The board of governors gave official approval yesterday for construction of two new buildings on the main campus, and was told that the university is now committed to building projects worth more than a third of a billion dollars.

The total figure is $354,852,000, said a written report from Mary Bales, chair of the board’s building and properties committee. Almost half of that amount is going for the Quantum-Nano Centre, budgeted at $160 million, which got final approval yesterday and will be the focus of attention at a groundbreaking ceremony at 2:30 on Monday.

Some of the needed funding for the various buildings, started or soon to be started, is on hand, the board was told, but $169 million is still to be found. Said Bales’s report: “The unfunded portion, for which annual (principal and interest) payment totals 2.6% of UW’s annual gross revenue, is well within the Board-approved debt management guidelines set at 4%.”
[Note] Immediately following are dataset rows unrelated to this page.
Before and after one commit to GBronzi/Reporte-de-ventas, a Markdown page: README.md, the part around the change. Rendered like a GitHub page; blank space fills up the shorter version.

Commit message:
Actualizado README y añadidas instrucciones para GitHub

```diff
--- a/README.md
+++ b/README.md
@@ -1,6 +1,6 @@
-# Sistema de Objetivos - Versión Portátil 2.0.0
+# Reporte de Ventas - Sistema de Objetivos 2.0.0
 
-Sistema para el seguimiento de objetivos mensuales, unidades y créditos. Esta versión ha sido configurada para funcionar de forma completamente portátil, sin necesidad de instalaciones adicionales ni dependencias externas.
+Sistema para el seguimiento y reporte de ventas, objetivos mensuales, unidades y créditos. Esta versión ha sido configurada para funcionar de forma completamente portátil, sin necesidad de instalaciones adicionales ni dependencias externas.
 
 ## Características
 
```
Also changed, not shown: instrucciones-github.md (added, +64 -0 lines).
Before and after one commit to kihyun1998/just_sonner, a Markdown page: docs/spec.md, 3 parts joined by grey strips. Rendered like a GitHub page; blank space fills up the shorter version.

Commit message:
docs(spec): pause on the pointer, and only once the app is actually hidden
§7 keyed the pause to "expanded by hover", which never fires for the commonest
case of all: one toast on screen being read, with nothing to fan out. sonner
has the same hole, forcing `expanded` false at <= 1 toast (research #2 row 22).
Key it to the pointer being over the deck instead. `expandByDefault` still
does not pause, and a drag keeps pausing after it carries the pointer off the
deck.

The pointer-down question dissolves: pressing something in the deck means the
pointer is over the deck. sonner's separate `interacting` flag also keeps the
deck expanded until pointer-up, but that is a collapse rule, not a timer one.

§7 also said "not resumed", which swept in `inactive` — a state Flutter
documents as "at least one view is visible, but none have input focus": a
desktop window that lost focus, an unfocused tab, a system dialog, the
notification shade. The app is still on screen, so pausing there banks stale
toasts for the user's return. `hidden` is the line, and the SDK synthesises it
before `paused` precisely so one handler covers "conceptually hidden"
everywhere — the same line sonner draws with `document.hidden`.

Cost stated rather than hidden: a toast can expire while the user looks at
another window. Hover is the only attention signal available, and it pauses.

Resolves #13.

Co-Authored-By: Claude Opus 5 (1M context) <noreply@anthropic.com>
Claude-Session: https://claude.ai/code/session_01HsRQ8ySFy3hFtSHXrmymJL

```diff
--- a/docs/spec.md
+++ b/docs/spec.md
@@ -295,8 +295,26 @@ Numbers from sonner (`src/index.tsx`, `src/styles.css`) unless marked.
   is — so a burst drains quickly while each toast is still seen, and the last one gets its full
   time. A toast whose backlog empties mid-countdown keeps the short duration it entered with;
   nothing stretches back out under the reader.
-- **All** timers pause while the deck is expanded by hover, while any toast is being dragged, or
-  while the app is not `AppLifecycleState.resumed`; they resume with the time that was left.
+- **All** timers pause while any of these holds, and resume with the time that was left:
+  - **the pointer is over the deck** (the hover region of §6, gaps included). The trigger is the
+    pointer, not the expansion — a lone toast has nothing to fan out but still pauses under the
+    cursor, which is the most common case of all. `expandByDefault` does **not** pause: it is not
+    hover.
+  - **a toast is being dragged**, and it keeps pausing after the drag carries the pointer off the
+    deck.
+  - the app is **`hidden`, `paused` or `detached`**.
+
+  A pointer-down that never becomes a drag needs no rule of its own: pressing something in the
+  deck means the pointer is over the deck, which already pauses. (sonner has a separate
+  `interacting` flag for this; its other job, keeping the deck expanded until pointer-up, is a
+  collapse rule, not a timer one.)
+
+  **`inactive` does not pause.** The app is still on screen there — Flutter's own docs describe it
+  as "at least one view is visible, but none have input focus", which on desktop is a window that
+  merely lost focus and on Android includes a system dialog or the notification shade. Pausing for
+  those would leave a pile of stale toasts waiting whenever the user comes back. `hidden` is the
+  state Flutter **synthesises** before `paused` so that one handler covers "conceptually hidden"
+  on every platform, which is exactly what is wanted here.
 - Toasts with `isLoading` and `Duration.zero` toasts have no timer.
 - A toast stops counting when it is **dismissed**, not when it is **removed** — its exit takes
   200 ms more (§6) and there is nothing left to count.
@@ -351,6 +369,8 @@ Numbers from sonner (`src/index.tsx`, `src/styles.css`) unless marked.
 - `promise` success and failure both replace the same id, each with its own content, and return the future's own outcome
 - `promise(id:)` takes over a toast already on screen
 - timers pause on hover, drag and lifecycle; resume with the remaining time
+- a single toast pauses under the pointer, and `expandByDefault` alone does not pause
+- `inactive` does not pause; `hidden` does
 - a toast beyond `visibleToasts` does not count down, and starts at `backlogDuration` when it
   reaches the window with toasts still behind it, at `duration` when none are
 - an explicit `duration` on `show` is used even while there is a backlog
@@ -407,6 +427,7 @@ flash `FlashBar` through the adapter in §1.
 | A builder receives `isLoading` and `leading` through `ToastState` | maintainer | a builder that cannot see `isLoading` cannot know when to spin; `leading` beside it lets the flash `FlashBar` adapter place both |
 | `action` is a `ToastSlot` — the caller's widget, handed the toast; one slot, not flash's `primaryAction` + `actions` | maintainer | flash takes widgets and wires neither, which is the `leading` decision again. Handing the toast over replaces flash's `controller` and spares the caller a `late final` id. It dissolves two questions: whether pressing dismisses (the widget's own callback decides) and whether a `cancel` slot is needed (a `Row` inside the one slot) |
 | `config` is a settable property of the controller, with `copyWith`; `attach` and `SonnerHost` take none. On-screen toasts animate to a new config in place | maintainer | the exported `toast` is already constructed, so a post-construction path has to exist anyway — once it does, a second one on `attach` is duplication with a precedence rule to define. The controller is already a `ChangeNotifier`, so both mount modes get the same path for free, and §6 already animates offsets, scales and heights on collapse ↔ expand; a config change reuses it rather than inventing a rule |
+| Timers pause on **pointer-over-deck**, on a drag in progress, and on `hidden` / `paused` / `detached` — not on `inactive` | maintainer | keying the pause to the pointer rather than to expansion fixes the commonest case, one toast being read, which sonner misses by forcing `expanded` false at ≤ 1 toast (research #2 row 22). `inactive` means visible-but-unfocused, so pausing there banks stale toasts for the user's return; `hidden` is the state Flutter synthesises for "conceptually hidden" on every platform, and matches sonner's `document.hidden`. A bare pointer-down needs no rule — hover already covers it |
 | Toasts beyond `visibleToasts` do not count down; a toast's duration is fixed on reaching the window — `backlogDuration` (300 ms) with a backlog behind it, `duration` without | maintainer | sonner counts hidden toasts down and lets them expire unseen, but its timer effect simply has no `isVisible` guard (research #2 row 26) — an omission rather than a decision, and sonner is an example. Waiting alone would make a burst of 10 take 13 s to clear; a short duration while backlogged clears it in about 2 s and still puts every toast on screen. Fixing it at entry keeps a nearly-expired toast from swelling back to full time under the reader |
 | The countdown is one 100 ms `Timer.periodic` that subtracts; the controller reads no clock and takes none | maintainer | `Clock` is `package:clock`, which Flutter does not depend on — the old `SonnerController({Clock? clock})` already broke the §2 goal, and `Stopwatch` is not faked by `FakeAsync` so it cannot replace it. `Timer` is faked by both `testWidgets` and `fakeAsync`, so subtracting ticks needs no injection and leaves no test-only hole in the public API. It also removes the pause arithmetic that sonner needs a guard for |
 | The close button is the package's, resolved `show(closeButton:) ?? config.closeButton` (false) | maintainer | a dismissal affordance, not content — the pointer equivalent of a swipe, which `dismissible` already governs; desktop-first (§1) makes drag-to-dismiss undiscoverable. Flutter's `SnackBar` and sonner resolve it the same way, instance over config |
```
The long-awaited Q-N Centre — a home for the Institute for Quantum Computing and the Waterloo Nanotechnology Institute — was designed in 2005-06 and will stand five storeys tall on a site between the Biology and Math and Computer buildings. Its floor space, 284,000 gross square feet, makes it slightly smaller than the Davis Centre.

“The Quantum-Nano Centre is the most complex scientific building ever constructed for the University,” said a summary presented to the board, which was told that tenders from construction companies were received in April and “came in approximately 18% over the independent pre-tender cost estimate”. At yesterday's meeting a contract for $130 million plus tax was awarded to Aecon Construction Group Inc. Donations of $36 million have been received for the Q-NC so far, the board was told, along with $50 million from the provincial government. Grant and tuition fee revenue from nanotech students will be another major source of funding for the building, as well as research grants and “future donations”.
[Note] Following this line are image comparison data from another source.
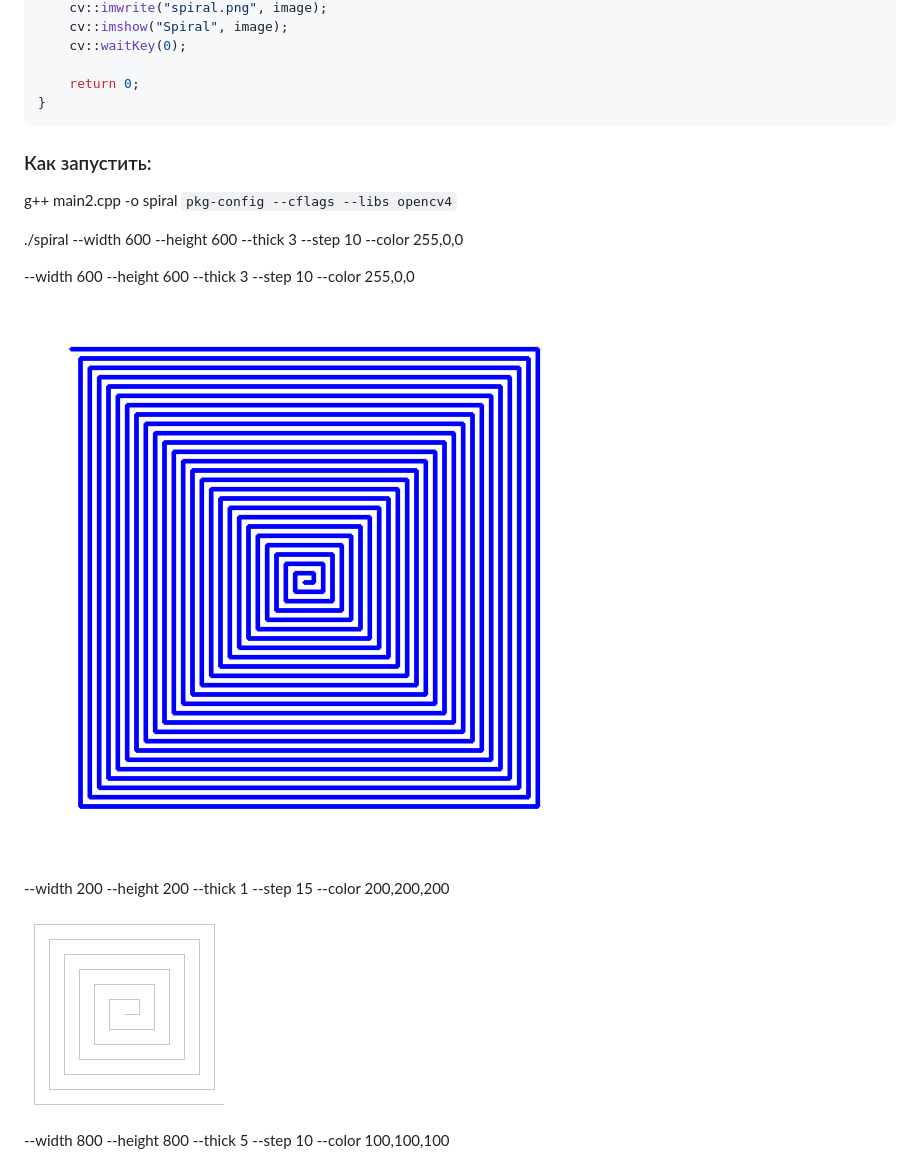
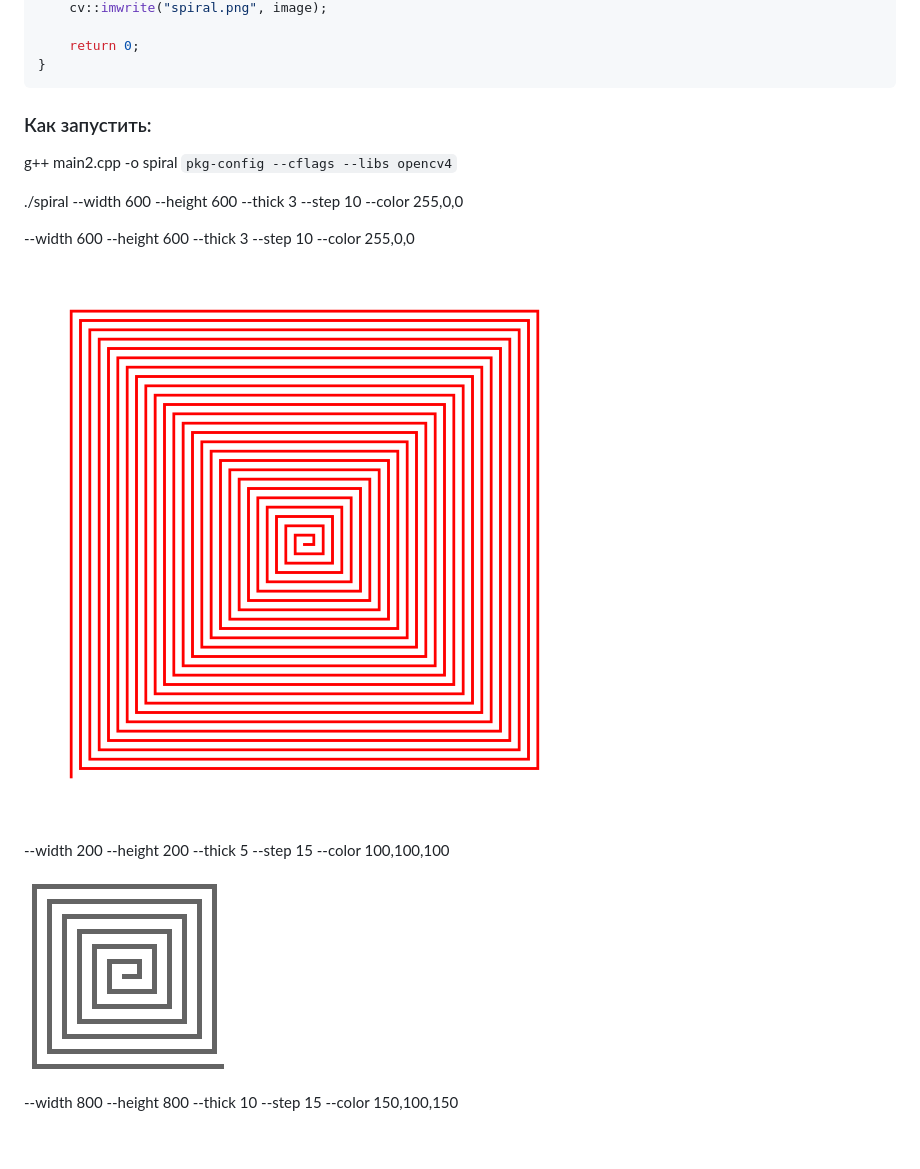
Before and after one commit to misis-programming2024-2025/misis2024f-24-17-vasyunina-s-v, a Markdown page: opencv_1/README.md, the part around the change printed below. Rendered like a GitHub page; pictures changed too: opencv_1/spiral1.png, opencv_1/spiral2.png; blank space fills up the shorter version.

Commit message:
changed opencv_2

```diff
--- a/opencv_1/README.md
+++ b/opencv_1/README.md
@@ -146,6 +169,4 @@ int main(int argc, char** argv) {
     cv::imwrite("spiral.png", image);
-    cv::imshow("Spiral", image);
-    cv::waitKey(0);
 
     return 0;
 }
@@ -161,10 +182,10 @@ g++ main2.cpp -o spiral  `pkg-config --cflags --libs opencv4`
 
 ![1](spiral1.png)
 
---width 200 --height 200 --thick 1 --step 15 --color 200,200,200
+--width 200 --height 200 --thick 5 --step 15 --color 100,100,100
 
 ![2](spiral2.png)
 
---width 800 --height 800 --thick 5 --step 10 --color 100,100,100
+--width 800 --height 800 --thick 10 --step 15 --color 150,100,150
 
 ![3](spiral3.png)
```
Also changed, not shown: other parts of opencv_1/README.md (+79 -56 lines), opencv_1/spiral.png (deleted), opencv_1/spiral3.png (added), 4 other files.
The other new building approved yesterday is Engineering V, intended as a home for three academic departments — systems design, electrical and computer, and mechanical and mechatronics — as well as a “student design centre” where such projects as the solar car will be based.

The building, on part of the present parking lot B, is to be linked to Engineering III by an overhead walkway that will cross the ring road and the railway tracks. The architect designed a six-storey building with a total of 176,000 gross square feet, a bit larger than E3. Tenders were received in April, and yesterday the board approved a construction contract worth $44.3 million (plus tax) to Bondfield Construction.

Financing for the building will come from past and future operating funds, Ontario government funding for the expansion of graduate enrolment, and other sources, including a $1 million gift from the student Waterloo Engineering Endowment Fund, the board was told.

A groundbreaking event for Engineering V is scheduled for tomorrow (Thursday) at 10 a.m. and is open to the UW community.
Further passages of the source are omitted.